Read over the essay prompt a few different times before you start writing. Then read over it again while you are writing to make sure you stay on track. Think about what the scholarship committee wants to see based on the prompt they gave you, and then go to work crafting a great essay.
Determine the Tone
The tone of your writing should reflect the nature of the essay prompt and the scholarship committee you are aiming to impress. If you are applying for a scholarship with a cancer research organization, you will probably want to make your writing formal and professional. If you’re applying for a scholarship with a local comedy club, you will obviously want to write something fun and lighthearted. Make sure that your tone fits the situation at all times, or your writing may not be interpreted correctly.
Establish a Writing Structure
The structure of your essay will need to depend on the type of prompt you have. For instance, you might be asked about a situation from your past and how it will affect your future. You might be asked to explain how getting a scholarship would help you in college. You may also be asked to come up with a new idea that could make a process or the world in general better than it is right now.
Most scholarship essays can fit into this format:
- Introduction: A quick paragraph that introduces the reader to the essay and presents a thesis you will back up in other paragraphs.
- The Story or Problem: One or more paragraphs that convey your personal story or identify a problem you are trying to solve in the essay.
- The Explanation or Solution: One or more paragraphs that explain why your story makes you worthy of the scholarship or how the previously identified problem can be solved.
- Conclusion: A quick summary of what you have already said, ending with a statement that makes the readers think.
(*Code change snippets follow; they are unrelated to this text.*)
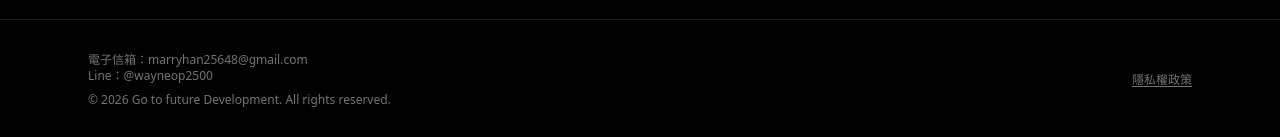
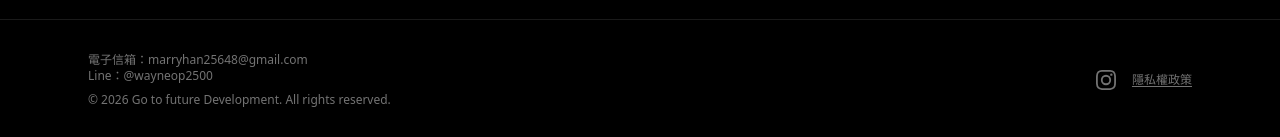
Before and after one commit to Go-To-Future-TW/OfficialWebsite, a Next.js app: page / in a window 1280 px wide. Shown: the part 994-1131 px from the top of the page. Built offline with nearby package versions, Linux system fonts and the light colour scheme.

Commit message:
feat: add instagram

```diff
--- a/src/components/Footer/Footer.tsx
+++ b/src/components/Footer/Footer.tsx
@@ -16,6 +16,28 @@ const Footer = () => {
           </p>
         </div>
 
+        <div className="flex items-center gap-4">
+          {/* Facebook */}
+          {/* <a href="#" target="_blank" rel="noopener noreferrer" className="text-neutral-500 hover:text-neutral-300 transition">
+            <svg xmlns="http://www.w3.org/2000/svg" width="20" height="20" viewBox="0 0 24 24" fill="currentColor">
+              <title>fb</title>
+              <path d="M24 12.073c0-6.627-5.373-12-12-12s-12 5.373-12 12c0 5.99 4.388 10.954 10.125 11.854v-8.385H7.078v-3.47h3.047V9.43c0-3.007 1.792-4.669 4.533-4.669 1.312 0 2.686.235 2.686.235v2.953H15.83c-1.491 0-1.956.925-1.956 1.874v2.25h3.328l-.532 3.47h-2.796v8.385C19.612 23.027 24 18.062 24 12.073z" />
+            </svg>
+          </a> */}
+          {/* Instagram */}
+          <a href="https://www.instagram.com/go_to_future.tw/" target="_blank" rel="noopener noreferrer" className="text-neutral-500 hover:text-neutral-300 transition">
+            <svg xmlns="http://www.w3.org/2000/svg" width="20" height="20" viewBox="0 0 24 24" fill="currentColor">
+              <title>ig</title>
+              <path d="M12 2.163c3.204 0 3.584.012 4.85.07 3.252.148 4.771 1.691 4.919 4.919.058 1.265.069 1.645.069 4.849 0 3.205-.012 3.584-.069 4.849-.149 3.225-1.664 4.771-4.919 4.919-1.266.058-1.644.07-4.85.07-3.204 0-3.584-.012-4.849-.07-3.26-.149-4.771-1.699-4.919-4.92-.058-1.265-.07-1.644-.07-4.849 0-3.204.013-3.583.07-4.849.149-3.227 1.664-4.771 4.919-4.919 1.266-.057 1.645-.069 4.849-.069zM12 0C8.741 0 8.333.014 7.053.072 2.695.272.273 2.69.073 7.052.014 8.333 0 8.741 0 12c0 3.259.014 3.668.072 4.948.2 4.358 2.618 6.78 6.98 6.98C8.333 23.986 8.741 24 12 24c3.259 0 3.668-.014 4.948-.072 4.354-.2 6.782-2.618 6.979-6.98.059-1.28.073-1.689.073-4.948 0-3.259-.014-3.667-.072-4.947-.196-4.354-2.617-6.78-6.979-6.98C15.668.014 15.259 0 12 0zm0 5.838a6.162 6.162 0 100 12.324 6.162 6.162 0 000-12.324zM12 16a4 4 0 110-8 4 4 0 010 8zm6.406-11.845a1.44 1.44 0 100 2.881 1.44 1.44 0 000-2.881z" />
+            </svg>
+          </a>
+          {/* Telegram */}
+          {/* <a href="#" target="_blank" rel="noopener noreferrer" className="text-neutral-500 hover:text-neutral-300 transition">
+            <svg xmlns="http://www.w3.org/2000/svg" width="20" height="20" viewBox="0 0 24 24" fill="currentColor">
+              <title>tg</title>
+              <path d="M11.944 0A12 12 0 000 12a12 12 0 0012 12 12 12 0 0012-12A12 12 0 0012 0a12 12 0 00-.056 0zm4.962 7.224c.1-.002.321.023.465.14a.506.506 0 01.171.325c.016.093.036.306.02.472-.18 1.898-.962 6.502-1.36 8.627-.168.9-.499 1.201-.82 1.23-.696.065-1.225-.46-1.9-.902-1.056-.693-1.653-1.124-2.678-1.8-1.185-.78-.417-1.21.258-1.91.177-.184 3.247-2.977 3.307-3.23.007-.032.014-.15-.056-.212s-.174-.041-.249-.024c-.106.024-1.793 1.14-5.061 3.345-.479.33-.913.49-1.302.48-.428-.008-1.252-.241-1.865-.44-.752-.245-1.349-.374-1.297-.789.027-.216.325-.437.893-.663 3.498-1.524 5.83-2.529 6.998-3.014 3.332-1.386 4.025-1.627 4.476-1.635z" />
+            </svg>
+          </a> */}
           <Link
             href="/privacy"
             className="hover:text-neutral-300 transition underline underline-offset-2"
@@ -23,6 +45,7 @@ const Footer = () => {
             隱私權政策
           </Link>
         </div>
+      </div>
     </footer>
   );
 };
```
Lines whose indentation alone changed are shown as unchanged.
Your essay needs to flow like you’re just talking to the person reading it. Structure it like a steady incline that keeps the reader wanting more, and your essay is sure to be a success.